* [PROBLEM REQUIREMENTS]: Restate word for word the lines of the entries below, starting with the line that holds "into the adjacent" and ending with the line that holds "Solvers and Neural", and no others.
(Beginning of DATA EXCERPTS)
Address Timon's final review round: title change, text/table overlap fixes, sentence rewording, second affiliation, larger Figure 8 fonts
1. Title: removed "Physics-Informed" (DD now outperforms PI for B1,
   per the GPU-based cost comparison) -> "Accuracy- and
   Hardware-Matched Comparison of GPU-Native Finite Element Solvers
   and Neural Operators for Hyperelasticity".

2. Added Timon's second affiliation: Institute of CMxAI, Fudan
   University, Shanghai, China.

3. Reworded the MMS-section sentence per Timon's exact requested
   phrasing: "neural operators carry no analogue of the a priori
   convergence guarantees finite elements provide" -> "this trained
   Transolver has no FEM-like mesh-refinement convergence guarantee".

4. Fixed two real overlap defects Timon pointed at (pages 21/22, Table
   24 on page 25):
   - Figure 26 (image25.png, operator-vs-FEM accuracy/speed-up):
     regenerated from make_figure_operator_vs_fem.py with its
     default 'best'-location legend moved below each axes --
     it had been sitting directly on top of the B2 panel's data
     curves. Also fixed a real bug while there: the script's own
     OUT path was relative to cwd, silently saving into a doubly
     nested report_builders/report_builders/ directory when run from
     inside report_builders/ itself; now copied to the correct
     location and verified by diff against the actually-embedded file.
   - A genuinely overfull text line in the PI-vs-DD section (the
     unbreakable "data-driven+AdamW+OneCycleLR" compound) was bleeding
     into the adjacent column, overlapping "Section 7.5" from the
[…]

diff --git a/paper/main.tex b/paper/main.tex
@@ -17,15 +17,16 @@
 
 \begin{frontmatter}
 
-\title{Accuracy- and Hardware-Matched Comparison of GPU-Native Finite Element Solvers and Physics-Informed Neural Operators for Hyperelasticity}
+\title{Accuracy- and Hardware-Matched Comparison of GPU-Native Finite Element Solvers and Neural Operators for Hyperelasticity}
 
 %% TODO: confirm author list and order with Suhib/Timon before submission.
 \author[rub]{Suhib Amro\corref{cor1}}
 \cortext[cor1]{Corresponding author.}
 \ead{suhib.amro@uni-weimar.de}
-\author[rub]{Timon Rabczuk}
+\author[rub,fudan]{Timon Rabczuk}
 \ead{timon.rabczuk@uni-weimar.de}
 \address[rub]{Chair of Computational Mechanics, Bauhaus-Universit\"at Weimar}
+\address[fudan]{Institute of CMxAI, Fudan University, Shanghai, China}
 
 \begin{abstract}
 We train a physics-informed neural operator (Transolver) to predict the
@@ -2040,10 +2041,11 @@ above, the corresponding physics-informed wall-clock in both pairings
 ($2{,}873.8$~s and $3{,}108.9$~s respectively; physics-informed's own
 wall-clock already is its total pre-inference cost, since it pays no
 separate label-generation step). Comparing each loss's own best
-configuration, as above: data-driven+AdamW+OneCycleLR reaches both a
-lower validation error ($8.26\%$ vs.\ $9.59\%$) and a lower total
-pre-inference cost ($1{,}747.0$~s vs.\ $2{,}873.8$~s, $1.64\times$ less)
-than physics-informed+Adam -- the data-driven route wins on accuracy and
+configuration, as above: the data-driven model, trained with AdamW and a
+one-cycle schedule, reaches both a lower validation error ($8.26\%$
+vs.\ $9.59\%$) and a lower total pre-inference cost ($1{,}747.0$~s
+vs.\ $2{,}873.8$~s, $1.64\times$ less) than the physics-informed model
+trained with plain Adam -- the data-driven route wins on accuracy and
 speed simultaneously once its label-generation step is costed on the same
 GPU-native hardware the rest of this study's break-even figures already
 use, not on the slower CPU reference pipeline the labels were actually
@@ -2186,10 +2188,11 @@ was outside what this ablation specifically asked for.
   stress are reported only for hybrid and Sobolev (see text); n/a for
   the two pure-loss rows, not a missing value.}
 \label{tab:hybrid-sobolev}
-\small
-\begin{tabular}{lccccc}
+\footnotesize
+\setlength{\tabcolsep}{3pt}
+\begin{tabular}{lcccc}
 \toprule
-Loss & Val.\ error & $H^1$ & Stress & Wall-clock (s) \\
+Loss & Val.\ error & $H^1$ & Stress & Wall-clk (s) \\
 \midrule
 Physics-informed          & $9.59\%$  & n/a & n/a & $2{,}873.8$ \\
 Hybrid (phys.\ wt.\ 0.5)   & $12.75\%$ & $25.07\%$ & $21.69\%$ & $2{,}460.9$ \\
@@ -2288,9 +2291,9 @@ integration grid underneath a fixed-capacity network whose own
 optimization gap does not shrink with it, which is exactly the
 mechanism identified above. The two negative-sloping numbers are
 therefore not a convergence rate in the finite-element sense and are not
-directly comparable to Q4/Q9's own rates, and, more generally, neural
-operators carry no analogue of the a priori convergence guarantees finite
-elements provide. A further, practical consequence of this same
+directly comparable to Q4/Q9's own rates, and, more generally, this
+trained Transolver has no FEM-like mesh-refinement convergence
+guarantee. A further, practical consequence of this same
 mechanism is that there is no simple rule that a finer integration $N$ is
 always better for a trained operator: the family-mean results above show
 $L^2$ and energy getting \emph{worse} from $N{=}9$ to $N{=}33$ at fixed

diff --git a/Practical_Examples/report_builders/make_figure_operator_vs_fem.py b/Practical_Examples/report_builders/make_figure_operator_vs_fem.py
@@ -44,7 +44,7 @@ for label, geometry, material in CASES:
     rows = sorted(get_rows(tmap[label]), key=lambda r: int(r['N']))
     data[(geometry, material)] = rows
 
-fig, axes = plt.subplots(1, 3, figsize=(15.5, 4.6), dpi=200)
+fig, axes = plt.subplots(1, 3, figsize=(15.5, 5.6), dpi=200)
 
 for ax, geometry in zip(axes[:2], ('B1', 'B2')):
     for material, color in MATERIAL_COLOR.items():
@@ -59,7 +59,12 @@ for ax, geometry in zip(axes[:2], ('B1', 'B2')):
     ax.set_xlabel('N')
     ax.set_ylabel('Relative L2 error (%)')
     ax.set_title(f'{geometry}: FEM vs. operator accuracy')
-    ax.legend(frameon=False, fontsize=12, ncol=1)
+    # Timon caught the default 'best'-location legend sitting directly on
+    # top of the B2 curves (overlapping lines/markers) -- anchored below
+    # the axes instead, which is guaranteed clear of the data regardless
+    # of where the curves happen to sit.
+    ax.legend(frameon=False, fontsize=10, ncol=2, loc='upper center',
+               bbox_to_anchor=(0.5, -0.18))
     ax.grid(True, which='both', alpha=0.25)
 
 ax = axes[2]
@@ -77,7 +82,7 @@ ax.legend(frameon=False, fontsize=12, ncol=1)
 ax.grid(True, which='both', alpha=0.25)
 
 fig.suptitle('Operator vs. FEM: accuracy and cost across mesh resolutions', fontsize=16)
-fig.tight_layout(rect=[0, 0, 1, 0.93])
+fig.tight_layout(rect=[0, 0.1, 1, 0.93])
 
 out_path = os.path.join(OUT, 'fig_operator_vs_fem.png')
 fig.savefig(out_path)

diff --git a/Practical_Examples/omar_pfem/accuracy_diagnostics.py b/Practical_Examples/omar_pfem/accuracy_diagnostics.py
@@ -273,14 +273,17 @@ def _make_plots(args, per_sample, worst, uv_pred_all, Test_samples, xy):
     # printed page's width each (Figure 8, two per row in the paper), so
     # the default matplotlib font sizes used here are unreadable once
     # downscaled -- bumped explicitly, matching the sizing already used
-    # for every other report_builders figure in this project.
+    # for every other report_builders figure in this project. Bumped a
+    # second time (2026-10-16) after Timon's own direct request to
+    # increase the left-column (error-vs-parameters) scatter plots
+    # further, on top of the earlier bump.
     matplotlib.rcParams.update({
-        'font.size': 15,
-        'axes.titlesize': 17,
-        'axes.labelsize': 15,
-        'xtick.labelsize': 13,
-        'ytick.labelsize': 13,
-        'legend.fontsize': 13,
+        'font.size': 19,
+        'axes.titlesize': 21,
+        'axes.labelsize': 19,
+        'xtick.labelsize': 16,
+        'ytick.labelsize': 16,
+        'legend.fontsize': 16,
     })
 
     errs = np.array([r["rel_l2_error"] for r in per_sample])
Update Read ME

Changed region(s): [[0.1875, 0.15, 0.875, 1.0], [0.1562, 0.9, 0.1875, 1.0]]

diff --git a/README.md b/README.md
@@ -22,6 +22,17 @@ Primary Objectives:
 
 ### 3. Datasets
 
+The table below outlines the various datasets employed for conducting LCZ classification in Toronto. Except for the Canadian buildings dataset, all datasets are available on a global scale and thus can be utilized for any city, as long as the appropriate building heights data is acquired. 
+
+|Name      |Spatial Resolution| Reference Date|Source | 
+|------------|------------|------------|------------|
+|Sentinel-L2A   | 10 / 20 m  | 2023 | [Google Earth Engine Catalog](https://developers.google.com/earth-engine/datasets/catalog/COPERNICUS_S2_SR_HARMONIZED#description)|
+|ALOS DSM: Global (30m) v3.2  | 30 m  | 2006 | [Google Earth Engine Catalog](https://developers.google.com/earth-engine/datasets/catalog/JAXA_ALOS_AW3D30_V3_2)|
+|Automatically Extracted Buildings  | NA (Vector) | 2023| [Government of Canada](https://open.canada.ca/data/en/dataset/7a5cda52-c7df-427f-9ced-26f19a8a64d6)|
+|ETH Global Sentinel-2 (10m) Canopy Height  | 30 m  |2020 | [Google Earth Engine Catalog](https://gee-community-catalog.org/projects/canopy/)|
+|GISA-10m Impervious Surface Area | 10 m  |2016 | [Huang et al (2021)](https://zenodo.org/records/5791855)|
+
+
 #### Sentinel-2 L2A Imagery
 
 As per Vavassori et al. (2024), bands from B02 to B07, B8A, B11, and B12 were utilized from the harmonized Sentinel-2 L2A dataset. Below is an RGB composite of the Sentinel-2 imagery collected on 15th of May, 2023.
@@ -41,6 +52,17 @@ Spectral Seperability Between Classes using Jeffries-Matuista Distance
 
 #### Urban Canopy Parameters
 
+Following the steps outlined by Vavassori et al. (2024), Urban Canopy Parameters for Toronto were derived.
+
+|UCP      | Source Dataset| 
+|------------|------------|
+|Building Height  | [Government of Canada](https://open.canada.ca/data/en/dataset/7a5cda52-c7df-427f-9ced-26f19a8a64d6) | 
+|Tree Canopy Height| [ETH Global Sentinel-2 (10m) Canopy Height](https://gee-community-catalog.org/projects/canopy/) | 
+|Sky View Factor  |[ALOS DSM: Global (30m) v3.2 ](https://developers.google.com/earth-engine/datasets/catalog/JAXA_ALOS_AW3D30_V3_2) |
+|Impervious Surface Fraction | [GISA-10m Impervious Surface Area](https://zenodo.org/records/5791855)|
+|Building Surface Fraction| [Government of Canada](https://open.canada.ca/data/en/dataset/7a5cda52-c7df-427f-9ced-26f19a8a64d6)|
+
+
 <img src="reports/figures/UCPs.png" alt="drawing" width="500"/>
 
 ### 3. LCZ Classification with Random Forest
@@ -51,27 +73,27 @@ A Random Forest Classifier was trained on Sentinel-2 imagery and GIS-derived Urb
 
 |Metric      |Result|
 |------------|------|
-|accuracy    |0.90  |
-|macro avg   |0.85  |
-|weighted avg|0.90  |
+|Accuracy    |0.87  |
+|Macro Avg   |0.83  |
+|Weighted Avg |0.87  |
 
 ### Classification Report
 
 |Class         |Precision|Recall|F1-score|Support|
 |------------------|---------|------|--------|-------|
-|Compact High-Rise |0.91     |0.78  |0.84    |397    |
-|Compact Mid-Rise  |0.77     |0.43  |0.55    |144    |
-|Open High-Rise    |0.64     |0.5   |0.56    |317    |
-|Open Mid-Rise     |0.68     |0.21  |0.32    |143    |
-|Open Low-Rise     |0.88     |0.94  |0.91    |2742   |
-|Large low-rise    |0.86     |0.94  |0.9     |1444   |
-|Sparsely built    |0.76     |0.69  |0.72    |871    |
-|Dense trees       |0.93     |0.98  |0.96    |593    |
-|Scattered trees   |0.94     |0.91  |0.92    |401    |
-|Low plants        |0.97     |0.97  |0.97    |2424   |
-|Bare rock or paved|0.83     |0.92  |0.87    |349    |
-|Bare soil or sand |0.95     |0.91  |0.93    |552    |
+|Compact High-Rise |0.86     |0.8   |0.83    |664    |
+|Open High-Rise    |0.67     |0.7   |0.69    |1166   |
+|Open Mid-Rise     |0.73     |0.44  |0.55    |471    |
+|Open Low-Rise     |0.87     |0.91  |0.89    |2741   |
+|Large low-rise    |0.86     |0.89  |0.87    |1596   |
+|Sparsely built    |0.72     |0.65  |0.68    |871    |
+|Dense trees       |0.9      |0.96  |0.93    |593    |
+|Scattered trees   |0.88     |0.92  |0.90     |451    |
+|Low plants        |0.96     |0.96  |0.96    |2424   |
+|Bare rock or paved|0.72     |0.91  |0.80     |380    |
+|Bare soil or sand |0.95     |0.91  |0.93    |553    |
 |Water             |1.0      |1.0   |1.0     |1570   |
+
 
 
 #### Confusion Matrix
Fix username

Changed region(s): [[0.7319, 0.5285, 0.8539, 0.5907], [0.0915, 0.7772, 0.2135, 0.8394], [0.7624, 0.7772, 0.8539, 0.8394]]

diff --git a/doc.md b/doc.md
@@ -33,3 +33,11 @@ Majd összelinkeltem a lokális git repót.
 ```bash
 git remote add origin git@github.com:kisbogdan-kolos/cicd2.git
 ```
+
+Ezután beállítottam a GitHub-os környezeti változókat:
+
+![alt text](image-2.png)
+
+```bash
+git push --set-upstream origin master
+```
(End of DATA EXCERPTS)
* [SOLUTION]:
     into the adjacent column, overlapping "Section 7.5" from the
[…]

diff --git a/paper/main.tex b/paper/main.tex
@@ -17,15 +17,16 @@
 
 \begin{frontmatter}
 
-\title{Accuracy- and Hardware-Matched Comparison of GPU-Native Finite Element Solvers and Physics-Informed Neural Operators for Hyperelasticity}
+\title{Accuracy- and Hardware-Matched Comparison of GPU-Native Finite Element Solvers and Neural Operators for Hyperelasticity}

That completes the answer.